> [What the task requires]: Exact copy, no pictures: return all the records as they stand.

Before-and-after page screenshots
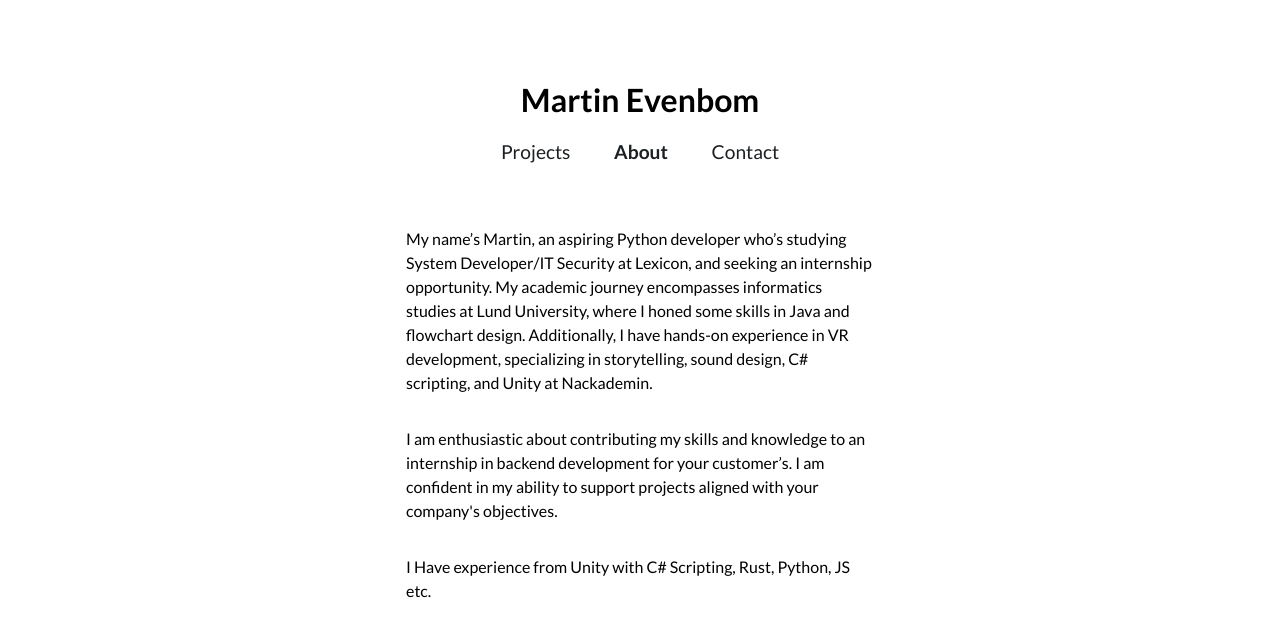
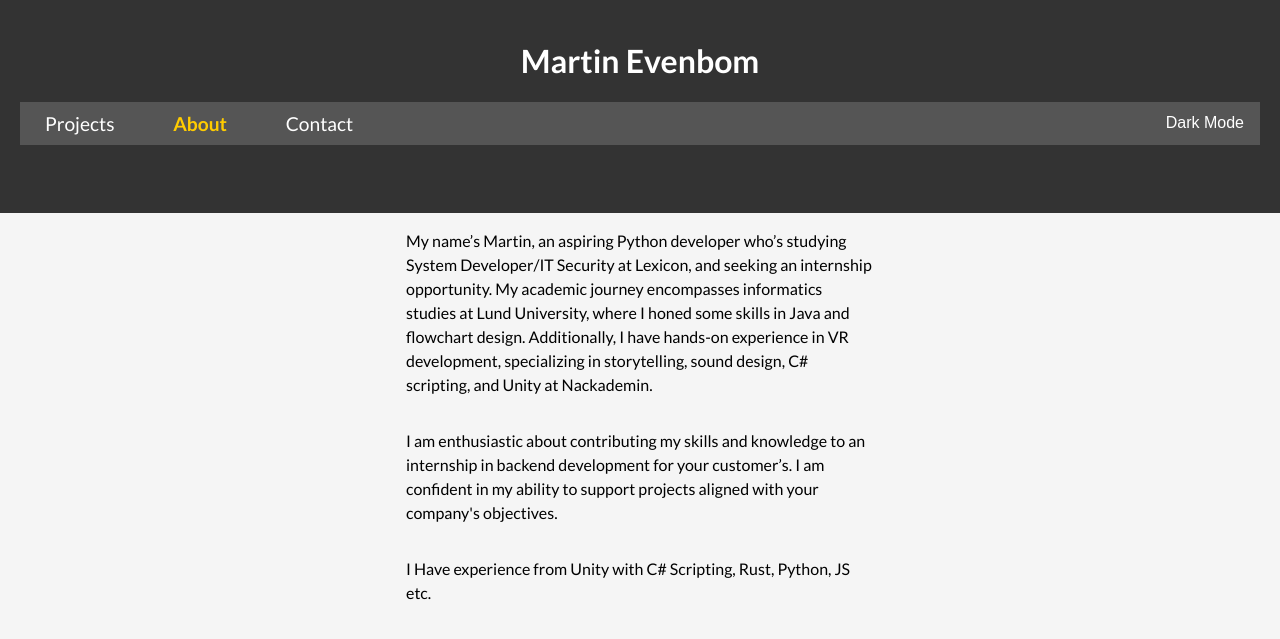
Before and after one commit to zibiax/flask-portfolio, a Flask app: page /about in a window 1280 px wide. Shown: the top 639 px of the page. Run offline with Flask 2, Linux system fonts and the light colour scheme.

Commit message:
updated with dark-mode

```diff
--- a/app.py
+++ b/app.py
@@ -1,18 +1,30 @@
-from flask import Flask, render_template, abort
+from flask import Flask, render_template, abort, session
 
 app = Flask(__name__)
+
+def read_input(input):
+    with open(input, 'r') as f:
+        return f.readline().rstrip()
+
+secret_key = read_input('secret_key.txt')
+app.secret_key = secret_key
 
 projects = [
     {
         "name": "NES emulator in rust-lang",
-        "thumb": "img/habit-tracking.png",
-        "hero": "img/habit-tracking-hero.png",
+        "thumb": "img/nes.png",
+        "hero": "img/nes.png",
         "categories": ["rust", "low-level"],
         "slug": "rust",
         "prod": "https://nes.evenbom.se/"
     },
 ]
 slug_to_project = {project["slug"]: project for project in projects}
+
+@app.route('/toggle_dark_mode', methods=['POST'])
+def toggle_dark_mode():
+    session['dark_mode'] = not session.get('dark_mode', False)
+    return '', 204
 
 @app.errorhandler(404)
 def page_not_found(error):
@@ -30,8 +42,6 @@ def about():
 def contact():
     return render_template("contact.html")
 
-
-
 @app.route("/project/<string:slug>")
 def project(slug):
     if slug not in slug_to_project:
@@ -39,4 +49,4 @@ def project(slug):
     return render_template(f"project_{slug}.html", project=slug_to_project[slug])
 
 if __name__ == "__main__":
-    app.run(debug=True)
+    app.run(debug=False)
--- a/templates/base.html
+++ b/templates/base.html
@@ -8,12 +8,68 @@
     <link rel="preconnect" href="https://fonts.gstatic.com" crossorigin>
     <link href="https://fonts.googleapis.com/css2?family=Lato:wght@400;700&display=swap" rel="stylesheet">
     <link rel="stylesheet" href="{{ url_for('static', filename='css/styles.css') }}" />
+
+    <style>
+        body {
+            font-family: 'Lato', sans-serif;
+            margin: 0;
+            padding: 0;
+            background-color: {% if session['dark_mode'] %} #333; {% else %} #f5f5f5; {% endif %};
+            color: {% if session['dark_mode'] %} #fff; {% else %} #000; {% endif %};
+            transition: background-color 0.3s, color 0.3s;
+        }
+
+        .header {
+            background-color: #333;
+            color: #fff;
+            text-align: center;
+            padding: 20px;
+        }
+
+        .nav {
+            display: flex;
+            justify-content: space-between;
+            background-color: #555;
+            padding: 10px;
+        }
+
+        .nav__link {
+            color: #fff;
+            text-decoration: none;
+            margin: 0 15px;
+            transition: color 0.3s;
+        }
+
+        .nav__link:hover {
+            color: #ffcc00;
+        }
+
+        .nav__link--active {
+            font-weight: bold;
+            color: #ffcc00;
+        }
+
+        .dark-mode-btn {
+            cursor: pointer;
+            color: #fff;
+            border: none;
+            background: none;
+            font-size: 16px;
+        }
+        .dark-mode {
+            background-color: #333;
+            color: #fff;
+        }
+
+    </style>
+
 </head>
 
 <body>
     <header class="header">
         <h1>Martin Evenbom</h1>
         <nav class="nav">
+            <div>
                 <a href="{{ url_for('index') }}" class="nav__link {{ 'nav__link--active' if request.path == url_for('index') }}">
                     Projects
                 </a>
@@ -23,9 +79,21 @@
                 <a href="{{ url_for('contact') }}" class="nav__link {{ 'nav__link--active' if request.path == url_for('contact') }}">
                     Contact
                 </a>
+            </div>
+            <button class="dark-mode-btn" onclick="toggleDarkMode()">Dark Mode</button>
         </nav>
+    </header>
 
-    </header>
+    <script>
+        function toggleDarkMode() {
+            document.body.classList.toggle('dark-mode');
+            // Send an AJAX request to update the server-side session
+            fetch("{{ url_for('toggle_dark_mode') }}", {
+                method: "POST",
+                credentials: "include", // Include cookies in the request
+            });
+        }
+    </script>
 
     {% block content %}
     {% endblock %}
```
Also changed, not shown: static/img/nes.png (added), 1 other file. Lines whose indentation alone changed are shown as unchanged.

> [Task solution]:
Before and after one commit to zibiax/flask-portfolio, a Flask app: page /about in a window 1280 px wide. Shown: the top 639 px of the page. Run offline with Flask 2, Linux system fonts and the light colour scheme.

Commit message:
updated with dark-mode

```diff
--- a/app.py
+++ b/app.py
@@ -1,18 +1,30 @@
-from flask import Flask, render_template, abort
+from flask import Flask, render_template, abort, session
 
 app = Flask(__name__)
+
+def read_input(input):
+    with open(input, 'r') as f:
+        return f.readline().rstrip()
+
+secret_key = read_input('secret_key.txt')
+app.secret_key = secret_key
 
 projects = [
     {
         "name": "NES emulator in rust-lang",
-        "thumb": "img/habit-tracking.png",
-        "hero": "img/habit-tracking-hero.png",
+        "thumb": "img/nes.png",
+        "hero": "img/nes.png",
         "categories": ["rust", "low-level"],
         "slug": "rust",
         "prod": "https://nes.evenbom.se/"
     },
 ]
 slug_to_project = {project["slug"]: project for project in projects}
+
+@app.route('/toggle_dark_mode', methods=['POST'])
+def toggle_dark_mode():
+    session['dark_mode'] = not session.get('dark_mode', False)
+    return '', 204
 
 @app.errorhandler(404)
 def page_not_found(error):
@@ -30,8 +42,6 @@ def about():
 def contact():
     return render_template("contact.html")
 
-
-
 @app.route("/project/<string:slug>")
 def project(slug):
     if slug not in slug_to_project:
@@ -39,4 +49,4 @@ def project(slug):
     return render_template(f"project_{slug}.html", project=slug_to_project[slug])
 
 if __name__ == "__main__":
-    app.run(debug=True)
+    app.run(debug=False)
--- a/templates/base.html
+++ b/templates/base.html
@@ -8,12 +8,68 @@
     <link rel="preconnect" href="https://fonts.gstatic.com" crossorigin>
     <link href="https://fonts.googleapis.com/css2?family=Lato:wght@400;700&display=swap" rel="stylesheet">
     <link rel="stylesheet" href="{{ url_for('static', filename='css/styles.css') }}" />
+
+    <style>
+        body {
+            font-family: 'Lato', sans-serif;
+            margin: 0;
+            padding: 0;
+            background-color: {% if session['dark_mode'] %} #333; {% else %} #f5f5f5; {% endif %};
+            color: {% if session['dark_mode'] %} #fff; {% else %} #000; {% endif %};
+            transition: background-color 0.3s, color 0.3s;
+        }
+
+        .header {
+            background-color: #333;
+            color: #fff;
+            text-align: center;
+            padding: 20px;
+        }
+
+        .nav {
+            display: flex;
+            justify-content: space-between;
+            background-color: #555;
+            padding: 10px;
+        }
+
+        .nav__link {
+            color: #fff;
+            text-decoration: none;
+            margin: 0 15px;
+            transition: color 0.3s;
+        }
+
+        .nav__link:hover {
+            color: #ffcc00;
+        }
+
+        .nav__link--active {
+            font-weight: bold;
+            color: #ffcc00;
+        }
+
+        .dark-mode-btn {
+            cursor: pointer;
+            color: #fff;
+            border: none;
+            background: none;
+            font-size: 16px;
+        }
+        .dark-mode {
+            background-color: #333;
+            color: #fff;
+        }
+
+    </style>
+
 </head>
 
 <body>
     <header class="header">
         <h1>Martin Evenbom</h1>
         <nav class="nav">
+            <div>
                 <a href="{{ url_for('index') }}" class="nav__link {{ 'nav__link--active' if request.path == url_for('index') }}">
                     Projects
                 </a>
@@ -23,9 +79,21 @@
                 <a href="{{ url_for('contact') }}" class="nav__link {{ 'nav__link--active' if request.path == url_for('contact') }}">
                     Contact
                 </a>
+            </div>
+            <button class="dark-mode-btn" onclick="toggleDarkMode()">Dark Mode</button>
         </nav>
+    </header>
 
-    </header>
+    <script>
+        function toggleDarkMode() {
+            document.body.classList.toggle('dark-mode');
+            // Send an AJAX request to update the server-side session
+            fetch("{{ url_for('toggle_dark_mode') }}", {
+                method: "POST",
+                credentials: "include", // Include cookies in the request
+            });
+        }
+    </script>
 
     {% block content %}
     {% endblock %}
```
Also changed, not shown: static/img/nes.png (added), 1 other file. Lines whose indentation alone changed are shown as unchanged.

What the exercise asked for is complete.